** Opening RECORD EXTRACTS block **

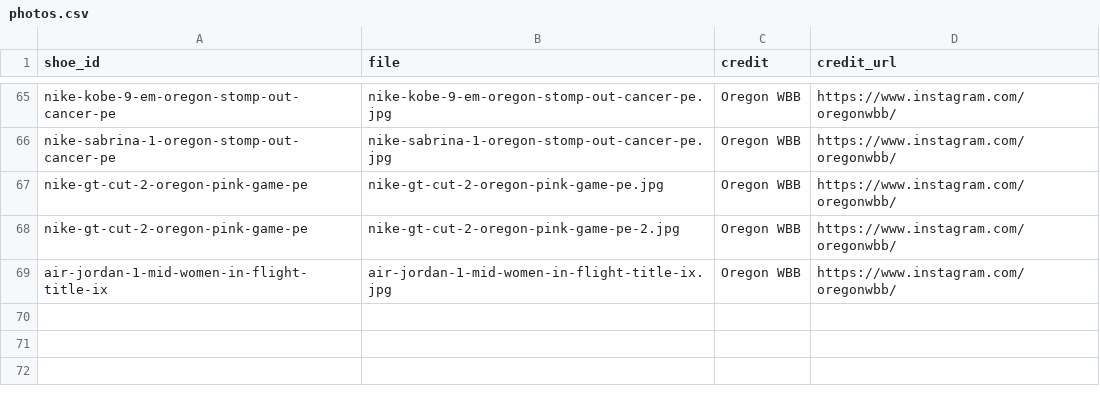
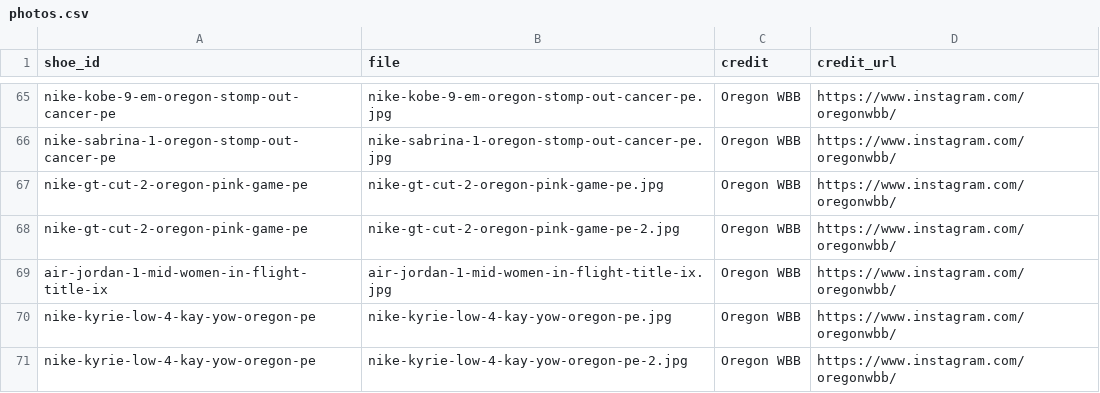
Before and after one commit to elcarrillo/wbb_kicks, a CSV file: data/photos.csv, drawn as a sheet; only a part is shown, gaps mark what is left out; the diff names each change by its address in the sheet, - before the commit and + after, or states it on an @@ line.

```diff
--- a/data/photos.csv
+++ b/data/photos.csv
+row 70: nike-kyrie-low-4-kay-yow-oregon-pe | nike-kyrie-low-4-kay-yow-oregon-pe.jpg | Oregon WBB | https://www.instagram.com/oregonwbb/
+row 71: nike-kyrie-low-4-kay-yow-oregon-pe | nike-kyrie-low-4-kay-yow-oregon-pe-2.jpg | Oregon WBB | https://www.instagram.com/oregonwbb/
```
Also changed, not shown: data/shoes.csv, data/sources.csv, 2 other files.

** Closing RECORD EXTRACTS block **
** Opening RECORD EXTRACTS block **

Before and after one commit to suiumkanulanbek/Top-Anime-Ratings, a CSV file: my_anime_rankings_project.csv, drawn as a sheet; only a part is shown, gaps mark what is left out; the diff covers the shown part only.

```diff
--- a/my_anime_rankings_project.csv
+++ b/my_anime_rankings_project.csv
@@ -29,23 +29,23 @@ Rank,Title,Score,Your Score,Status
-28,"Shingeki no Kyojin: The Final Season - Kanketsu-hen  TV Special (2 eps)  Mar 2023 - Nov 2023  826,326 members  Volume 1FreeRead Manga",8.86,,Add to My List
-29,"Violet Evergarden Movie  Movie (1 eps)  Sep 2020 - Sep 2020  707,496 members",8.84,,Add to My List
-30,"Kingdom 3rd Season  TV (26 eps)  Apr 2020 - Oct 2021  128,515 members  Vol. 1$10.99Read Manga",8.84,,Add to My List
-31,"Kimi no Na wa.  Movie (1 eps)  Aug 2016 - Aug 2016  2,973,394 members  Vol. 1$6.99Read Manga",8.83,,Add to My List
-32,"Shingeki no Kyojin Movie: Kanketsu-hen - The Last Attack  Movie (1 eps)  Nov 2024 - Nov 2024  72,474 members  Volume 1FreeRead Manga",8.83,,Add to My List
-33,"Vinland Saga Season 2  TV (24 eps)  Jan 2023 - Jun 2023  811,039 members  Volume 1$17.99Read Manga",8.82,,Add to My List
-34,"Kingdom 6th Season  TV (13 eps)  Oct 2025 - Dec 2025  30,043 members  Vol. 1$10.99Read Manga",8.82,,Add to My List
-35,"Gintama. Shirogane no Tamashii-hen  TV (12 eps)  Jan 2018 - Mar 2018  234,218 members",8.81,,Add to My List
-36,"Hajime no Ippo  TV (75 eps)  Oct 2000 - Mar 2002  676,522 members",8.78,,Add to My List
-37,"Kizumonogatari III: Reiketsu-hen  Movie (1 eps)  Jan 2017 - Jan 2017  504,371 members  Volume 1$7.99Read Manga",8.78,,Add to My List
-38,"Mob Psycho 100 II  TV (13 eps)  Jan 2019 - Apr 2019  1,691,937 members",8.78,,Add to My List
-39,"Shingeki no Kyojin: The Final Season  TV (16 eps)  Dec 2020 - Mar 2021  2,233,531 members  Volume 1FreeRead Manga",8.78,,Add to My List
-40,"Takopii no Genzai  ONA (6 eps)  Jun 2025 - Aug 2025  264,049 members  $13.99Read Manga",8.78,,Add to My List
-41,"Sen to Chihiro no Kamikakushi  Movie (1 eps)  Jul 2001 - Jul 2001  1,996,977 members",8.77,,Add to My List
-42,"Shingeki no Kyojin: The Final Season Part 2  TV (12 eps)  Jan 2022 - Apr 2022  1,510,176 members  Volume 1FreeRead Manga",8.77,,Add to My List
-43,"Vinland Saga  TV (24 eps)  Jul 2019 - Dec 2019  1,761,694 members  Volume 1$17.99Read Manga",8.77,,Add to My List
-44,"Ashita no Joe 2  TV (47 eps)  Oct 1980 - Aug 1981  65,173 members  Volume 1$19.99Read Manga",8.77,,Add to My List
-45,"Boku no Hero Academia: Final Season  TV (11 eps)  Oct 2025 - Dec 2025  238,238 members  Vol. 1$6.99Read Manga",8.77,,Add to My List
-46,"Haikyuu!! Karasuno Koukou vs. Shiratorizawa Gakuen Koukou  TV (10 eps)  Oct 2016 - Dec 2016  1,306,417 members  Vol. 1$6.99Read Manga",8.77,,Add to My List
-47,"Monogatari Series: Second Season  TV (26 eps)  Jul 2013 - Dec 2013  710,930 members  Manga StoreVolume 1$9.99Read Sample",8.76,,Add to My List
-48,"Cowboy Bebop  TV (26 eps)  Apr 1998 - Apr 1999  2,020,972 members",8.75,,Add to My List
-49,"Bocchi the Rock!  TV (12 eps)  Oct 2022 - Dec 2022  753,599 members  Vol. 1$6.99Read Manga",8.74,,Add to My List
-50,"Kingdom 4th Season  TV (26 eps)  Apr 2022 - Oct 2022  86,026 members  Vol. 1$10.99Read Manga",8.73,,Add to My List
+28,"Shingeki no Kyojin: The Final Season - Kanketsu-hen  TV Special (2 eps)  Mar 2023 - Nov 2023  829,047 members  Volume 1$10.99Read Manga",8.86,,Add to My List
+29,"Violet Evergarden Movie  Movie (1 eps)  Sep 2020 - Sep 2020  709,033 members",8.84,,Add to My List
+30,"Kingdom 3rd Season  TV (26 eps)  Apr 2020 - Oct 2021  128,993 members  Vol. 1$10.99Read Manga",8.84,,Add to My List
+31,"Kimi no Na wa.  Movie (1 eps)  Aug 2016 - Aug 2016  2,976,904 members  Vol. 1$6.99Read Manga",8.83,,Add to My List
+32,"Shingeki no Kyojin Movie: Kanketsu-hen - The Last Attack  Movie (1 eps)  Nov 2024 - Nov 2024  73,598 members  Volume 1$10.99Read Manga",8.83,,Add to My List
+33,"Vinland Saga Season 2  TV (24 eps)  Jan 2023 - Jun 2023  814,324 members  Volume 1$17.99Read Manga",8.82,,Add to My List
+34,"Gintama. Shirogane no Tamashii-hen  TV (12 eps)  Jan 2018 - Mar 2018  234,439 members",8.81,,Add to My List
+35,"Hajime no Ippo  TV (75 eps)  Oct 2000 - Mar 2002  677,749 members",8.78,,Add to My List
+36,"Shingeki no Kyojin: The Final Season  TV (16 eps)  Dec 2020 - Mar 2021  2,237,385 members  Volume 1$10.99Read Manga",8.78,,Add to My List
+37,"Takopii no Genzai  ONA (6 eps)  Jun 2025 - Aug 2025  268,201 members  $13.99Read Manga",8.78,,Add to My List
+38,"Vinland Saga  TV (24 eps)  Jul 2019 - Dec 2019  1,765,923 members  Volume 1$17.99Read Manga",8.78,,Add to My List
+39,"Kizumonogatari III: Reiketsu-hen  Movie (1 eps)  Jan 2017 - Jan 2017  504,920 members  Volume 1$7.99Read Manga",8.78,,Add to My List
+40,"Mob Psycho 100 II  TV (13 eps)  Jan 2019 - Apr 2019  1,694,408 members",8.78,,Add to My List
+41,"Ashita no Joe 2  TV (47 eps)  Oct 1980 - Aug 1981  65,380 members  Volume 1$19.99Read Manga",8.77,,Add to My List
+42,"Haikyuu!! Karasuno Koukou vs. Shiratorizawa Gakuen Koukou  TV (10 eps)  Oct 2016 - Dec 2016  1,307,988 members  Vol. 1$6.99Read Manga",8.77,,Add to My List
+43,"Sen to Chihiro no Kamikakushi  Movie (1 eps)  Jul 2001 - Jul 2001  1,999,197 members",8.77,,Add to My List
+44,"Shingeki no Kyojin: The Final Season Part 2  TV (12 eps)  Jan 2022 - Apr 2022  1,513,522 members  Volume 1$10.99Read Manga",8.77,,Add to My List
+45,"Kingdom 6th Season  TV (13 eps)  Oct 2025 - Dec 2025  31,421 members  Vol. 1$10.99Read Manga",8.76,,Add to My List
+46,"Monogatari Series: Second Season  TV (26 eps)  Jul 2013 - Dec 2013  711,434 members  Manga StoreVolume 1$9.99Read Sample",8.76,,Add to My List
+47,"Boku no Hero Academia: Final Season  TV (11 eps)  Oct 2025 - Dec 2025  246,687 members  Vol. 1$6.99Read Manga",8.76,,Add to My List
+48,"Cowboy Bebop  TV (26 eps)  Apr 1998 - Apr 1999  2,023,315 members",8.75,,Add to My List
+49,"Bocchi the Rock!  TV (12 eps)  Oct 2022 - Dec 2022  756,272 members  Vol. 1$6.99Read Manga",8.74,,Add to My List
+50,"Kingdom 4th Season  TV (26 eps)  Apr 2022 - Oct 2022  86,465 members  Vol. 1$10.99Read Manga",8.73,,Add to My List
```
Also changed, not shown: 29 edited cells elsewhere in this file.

** Closing RECORD EXTRACTS block **
** Opening RECORD EXTRACTS block **

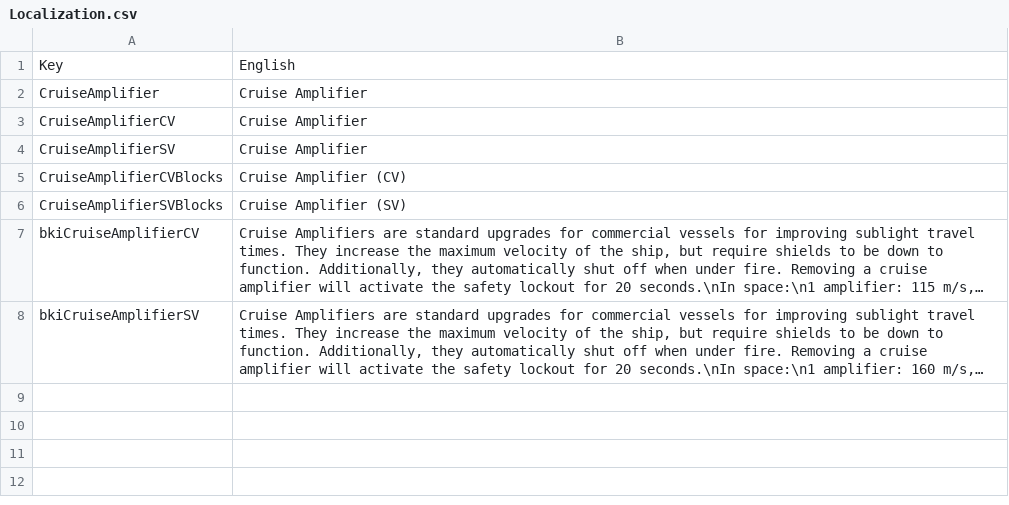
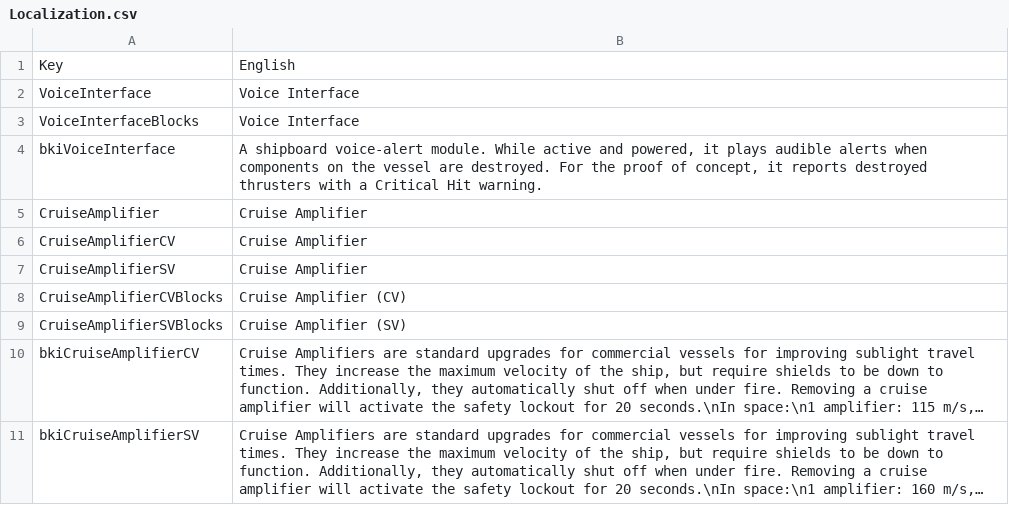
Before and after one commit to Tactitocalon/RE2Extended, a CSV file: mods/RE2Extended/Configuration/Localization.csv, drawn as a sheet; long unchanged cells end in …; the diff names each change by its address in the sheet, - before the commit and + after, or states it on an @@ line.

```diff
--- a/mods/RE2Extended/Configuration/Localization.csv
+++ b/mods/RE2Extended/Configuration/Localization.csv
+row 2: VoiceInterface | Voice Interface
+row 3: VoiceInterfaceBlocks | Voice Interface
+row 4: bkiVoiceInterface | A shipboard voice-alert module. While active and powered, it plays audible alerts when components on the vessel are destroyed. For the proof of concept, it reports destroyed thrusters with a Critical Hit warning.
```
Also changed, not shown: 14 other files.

** Closing RECORD EXTRACTS block **

● **TASK TO COMPLETE**
The answer must consist of every line from the entries that holds the string "data".

● **ANSWER BELOW**
Before and after one commit to elcarrillo/wbb_kicks, a CSV file: data/photos.csv, drawn as a sheet; only a part is shown, gaps mark what is left out; the diff names each change by its address in the sheet, - before the commit and + after, or states it on an @@ line.
--- a/data/photos.csv
+++ b/data/photos.csv
Also changed, not shown: data/shoes.csv, data/sources.csv, 2 other files.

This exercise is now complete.